• [EXCERPTED RECORDS]:
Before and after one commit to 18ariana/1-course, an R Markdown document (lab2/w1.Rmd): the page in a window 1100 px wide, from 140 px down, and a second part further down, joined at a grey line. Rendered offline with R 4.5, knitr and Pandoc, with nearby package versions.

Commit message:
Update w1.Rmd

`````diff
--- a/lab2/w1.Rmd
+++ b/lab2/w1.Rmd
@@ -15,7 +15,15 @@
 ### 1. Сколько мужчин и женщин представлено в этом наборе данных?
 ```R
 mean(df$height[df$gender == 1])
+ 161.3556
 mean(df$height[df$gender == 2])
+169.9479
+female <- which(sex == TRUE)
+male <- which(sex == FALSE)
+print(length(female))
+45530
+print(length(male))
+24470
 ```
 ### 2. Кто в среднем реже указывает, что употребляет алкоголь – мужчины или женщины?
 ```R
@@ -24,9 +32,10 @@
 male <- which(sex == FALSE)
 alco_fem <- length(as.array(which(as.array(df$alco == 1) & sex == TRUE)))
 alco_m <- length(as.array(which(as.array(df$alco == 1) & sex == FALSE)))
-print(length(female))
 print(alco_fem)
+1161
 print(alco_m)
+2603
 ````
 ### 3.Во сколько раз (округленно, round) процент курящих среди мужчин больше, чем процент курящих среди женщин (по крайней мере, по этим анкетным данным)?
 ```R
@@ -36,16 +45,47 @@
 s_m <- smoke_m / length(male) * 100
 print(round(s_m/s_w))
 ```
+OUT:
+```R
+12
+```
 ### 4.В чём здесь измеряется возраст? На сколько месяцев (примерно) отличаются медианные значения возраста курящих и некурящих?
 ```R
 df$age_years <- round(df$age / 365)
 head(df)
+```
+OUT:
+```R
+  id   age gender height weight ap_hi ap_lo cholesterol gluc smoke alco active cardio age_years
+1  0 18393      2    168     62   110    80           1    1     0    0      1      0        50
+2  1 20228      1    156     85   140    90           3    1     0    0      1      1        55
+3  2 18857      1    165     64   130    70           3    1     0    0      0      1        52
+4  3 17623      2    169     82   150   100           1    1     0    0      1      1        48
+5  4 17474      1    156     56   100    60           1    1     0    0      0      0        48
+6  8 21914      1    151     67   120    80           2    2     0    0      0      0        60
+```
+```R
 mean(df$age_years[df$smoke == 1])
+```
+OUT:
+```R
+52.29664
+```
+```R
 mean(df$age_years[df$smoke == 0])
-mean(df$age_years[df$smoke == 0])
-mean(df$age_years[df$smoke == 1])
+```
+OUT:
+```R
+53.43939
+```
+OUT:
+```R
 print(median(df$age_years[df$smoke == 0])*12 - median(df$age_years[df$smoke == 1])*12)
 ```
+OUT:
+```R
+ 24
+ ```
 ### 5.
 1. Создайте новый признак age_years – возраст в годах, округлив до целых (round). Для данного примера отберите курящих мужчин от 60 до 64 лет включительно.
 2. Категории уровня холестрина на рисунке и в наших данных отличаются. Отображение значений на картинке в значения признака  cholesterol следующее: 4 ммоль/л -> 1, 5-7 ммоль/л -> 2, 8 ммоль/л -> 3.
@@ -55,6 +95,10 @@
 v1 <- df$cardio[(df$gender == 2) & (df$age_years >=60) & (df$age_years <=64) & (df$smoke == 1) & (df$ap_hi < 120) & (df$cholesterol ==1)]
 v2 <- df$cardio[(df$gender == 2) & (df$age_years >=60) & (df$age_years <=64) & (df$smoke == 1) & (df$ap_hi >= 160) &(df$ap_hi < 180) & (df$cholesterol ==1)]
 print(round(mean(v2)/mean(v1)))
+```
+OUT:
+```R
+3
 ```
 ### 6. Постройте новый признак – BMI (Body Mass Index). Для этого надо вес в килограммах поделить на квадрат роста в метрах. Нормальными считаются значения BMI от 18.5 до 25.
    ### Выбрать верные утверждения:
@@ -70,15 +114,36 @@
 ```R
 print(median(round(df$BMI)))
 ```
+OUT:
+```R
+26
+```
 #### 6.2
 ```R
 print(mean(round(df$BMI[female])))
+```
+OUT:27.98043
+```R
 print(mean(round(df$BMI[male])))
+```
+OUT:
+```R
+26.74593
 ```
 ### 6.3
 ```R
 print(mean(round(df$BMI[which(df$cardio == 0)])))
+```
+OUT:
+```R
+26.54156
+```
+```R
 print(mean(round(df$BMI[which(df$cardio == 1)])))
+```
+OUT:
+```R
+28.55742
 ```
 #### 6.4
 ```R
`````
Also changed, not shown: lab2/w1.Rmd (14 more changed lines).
--
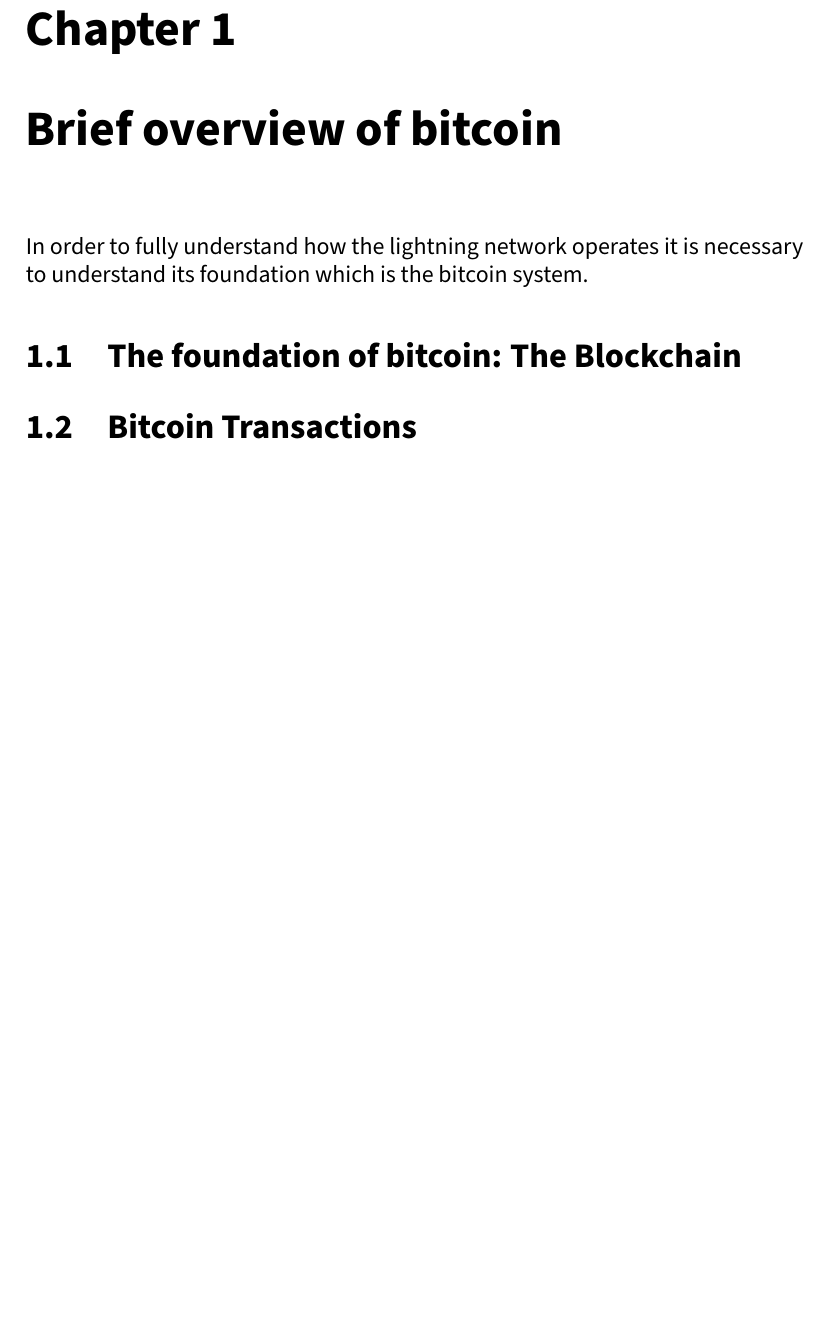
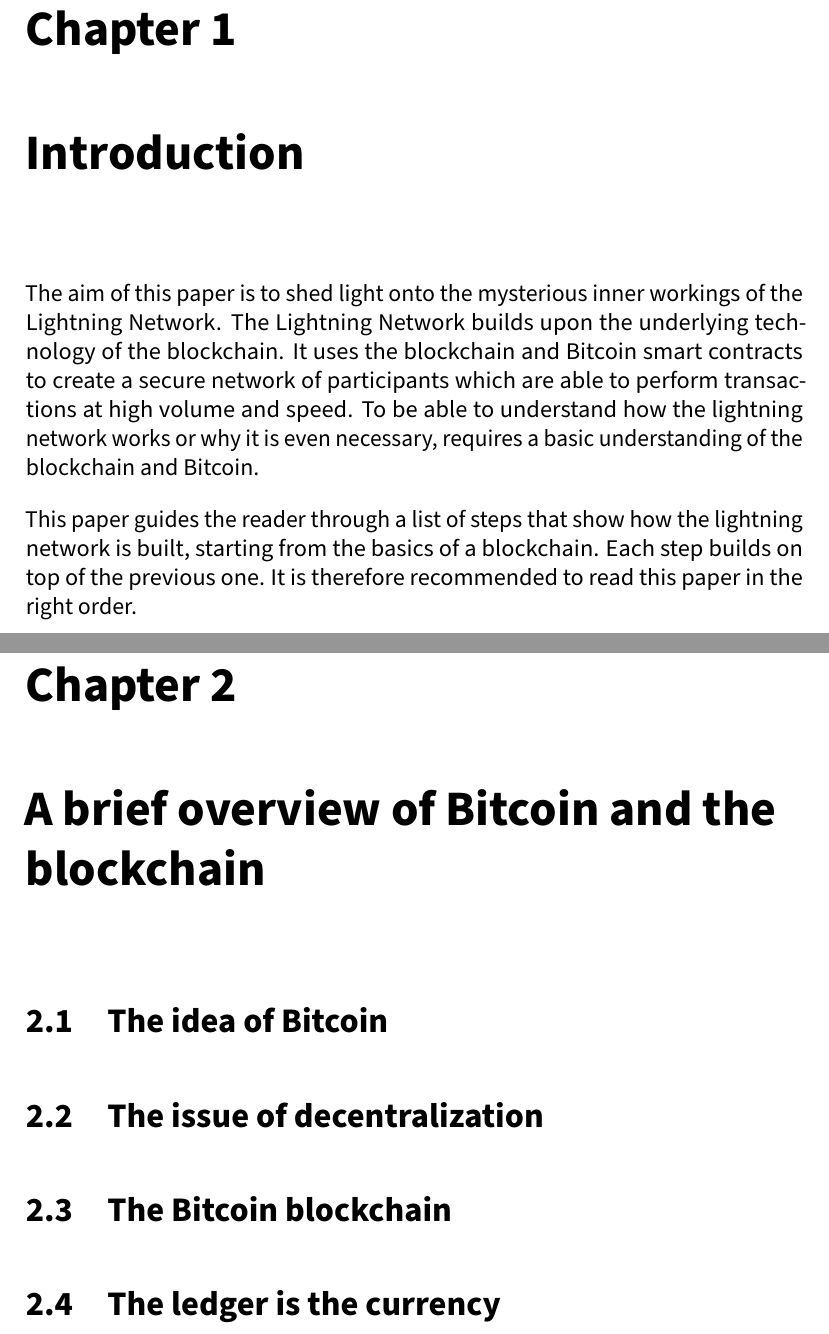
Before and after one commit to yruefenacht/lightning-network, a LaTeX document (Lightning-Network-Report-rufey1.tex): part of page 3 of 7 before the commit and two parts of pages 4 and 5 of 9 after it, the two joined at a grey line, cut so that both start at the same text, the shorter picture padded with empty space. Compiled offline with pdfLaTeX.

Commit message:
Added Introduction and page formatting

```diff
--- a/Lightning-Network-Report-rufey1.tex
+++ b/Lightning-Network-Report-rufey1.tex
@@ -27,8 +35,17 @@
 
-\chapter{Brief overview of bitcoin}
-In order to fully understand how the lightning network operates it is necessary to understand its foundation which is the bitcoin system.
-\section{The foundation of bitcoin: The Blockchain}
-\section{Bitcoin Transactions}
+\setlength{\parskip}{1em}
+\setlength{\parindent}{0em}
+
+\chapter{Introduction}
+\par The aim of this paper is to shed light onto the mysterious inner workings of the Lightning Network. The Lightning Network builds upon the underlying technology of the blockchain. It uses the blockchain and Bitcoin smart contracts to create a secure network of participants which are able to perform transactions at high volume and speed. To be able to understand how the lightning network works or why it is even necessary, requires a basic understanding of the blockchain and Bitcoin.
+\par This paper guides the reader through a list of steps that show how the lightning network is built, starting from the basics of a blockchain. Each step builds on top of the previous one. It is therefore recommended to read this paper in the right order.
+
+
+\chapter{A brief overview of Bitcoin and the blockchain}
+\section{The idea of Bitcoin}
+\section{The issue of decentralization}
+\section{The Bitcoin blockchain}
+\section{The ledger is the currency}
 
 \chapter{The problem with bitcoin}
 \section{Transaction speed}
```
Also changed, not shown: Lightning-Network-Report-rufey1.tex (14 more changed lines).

• [TASK INSTRUCTIONS]:
Return only the number of lines in the listing that contain the word "foundation".

• [RESPONSE AREA]:
2